With my status as someone who was anything but a people person, I’m surprised I managed to find someone in college who I easily clicked with. Then again, I’m surprised to find someone who loves cookies as much as I do. Brooke loves to bake them and I love to eat them.

“Yup.” My voice falters. Now that I’ve posted about the trip on my website, the fact that I’ll be leaving town and setting off with a mysterious stranger today is really sinking in. When was the last time I even spoke to someone I was unfamiliar with that wasn’t forced by group projects or Brooke trying to get me to meet new people?

Brooke sits on my bed, facing me. “You’re not having any second thoughts about this, are you?”

“It’s uncanny how you know exactly what’s on my mind.” I tell her with a bemused smile.

“Maybe I should tell Lily I’ll take a Greyhound bus instead.” Thinking aloud is something I only ever do around Brooke.

“Remember what I told you about that time I rode one?” She raises an eyebrow. I can’t help but shudder. Not only did she have to be terrorized by a large cockroach under her seat, she also had to witness an overeager couple going at it and moaning like there was no one else on the bus.

That was enough to make me accept Dave’s offer to ride with his brother. I’m an idiot to even reconsider riding a Greyhound but at least I could have solitude, provided I put on my earphones to drown out any unwanted noises. I wouldn’t be subjected to several days driving with some guy making awkward small talk.

“Look,” she says with a worried expression. “I was surprised when you agreed to the offer but I think a trip will be good for you. You need an adventure.” I understand what she means. Spring semester of my freshman year didn’t go like I thought it would. It sucks when you fail at the only thing you thought you were good at.

“If it makes you feel better, I made you cookies. They’re in your bag.”

“White chocolate macadamia?”

“And cashew caramel.”

It’s crazy how we’ve only known each other for months but I already adore Brooke as much as Lily, who I grew up with.

“You’re the best- you know that right?”

“I could hear it more often.” We grin at each other. Just like that my worries about being on the road fades away. Almost.

I check my phone. It’s past ten in the morning and I’ve got no messages. Zac, Dave’s brother, is late. I sigh, disappointed that my ride was neither prompt nor concerned enough to text me about his delay. I should’ve asked Lily for his number, instead of just telling her to give him mine.

That said, a part of me is glad I won’t have to deal with meeting him yet.

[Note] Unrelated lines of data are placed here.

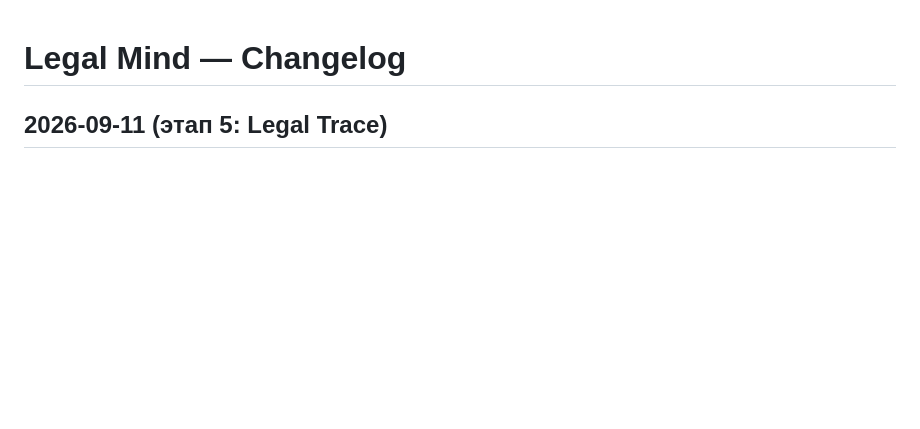
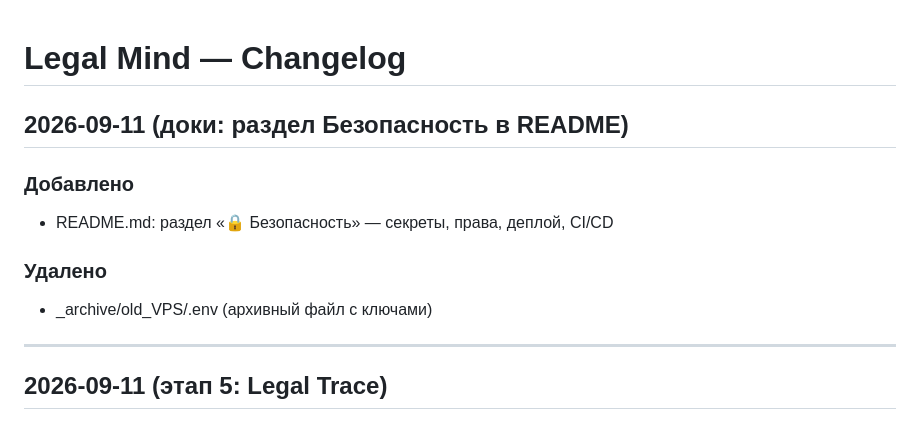
Before and after one commit to lolilop1/legal-mind, a Markdown page: docs/CHANGELOG.md, the part around the change. Drawn GitHub-style; blank space fills up the shorter version.

```diff
--- a/docs/CHANGELOG.md
+++ b/docs/CHANGELOG.md
@@ -1,4 +1,14 @@
 # Legal Mind — Changelog
+
+## 2026-09-11 (доки: раздел Безопасность в README)
+
+### Добавлено
+- README.md: раздел «🔒 Безопасность» — секреты, права, деплой, CI/CD
+
+### Удалено
+- _archive/old_VPS/.env (архивный файл с ключами)
+
+---
 
 ## 2026-09-11 (этап 5: Legal Trace)
 
```
Also changed, not shown: README.md (+15 -0 lines).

“Now, make sure to update me when you’ve left, okay?” Brooke picks up her bag, ready to head to work at the local cafe. I nod in response and follow behind then hug her before she sets off.

I clear my throat. “See you in a week.”

She squeezes my arm and gives me one last encouraging smile. “Have fun.”

My hands start to feel clammy as I close the door. I’m just about to sit down to keep my knees from shaking when I hear two knocks.

“Did you forget-” I start to ask as I throw the door open.

It’s not Brooke.

“Hi,” greets a boy with sky blue eyes. Given his striking resemblance to Dave, I have no doubt that this is Zac.

In a split second, I decide it will be a long excruciating drive to Tennessee.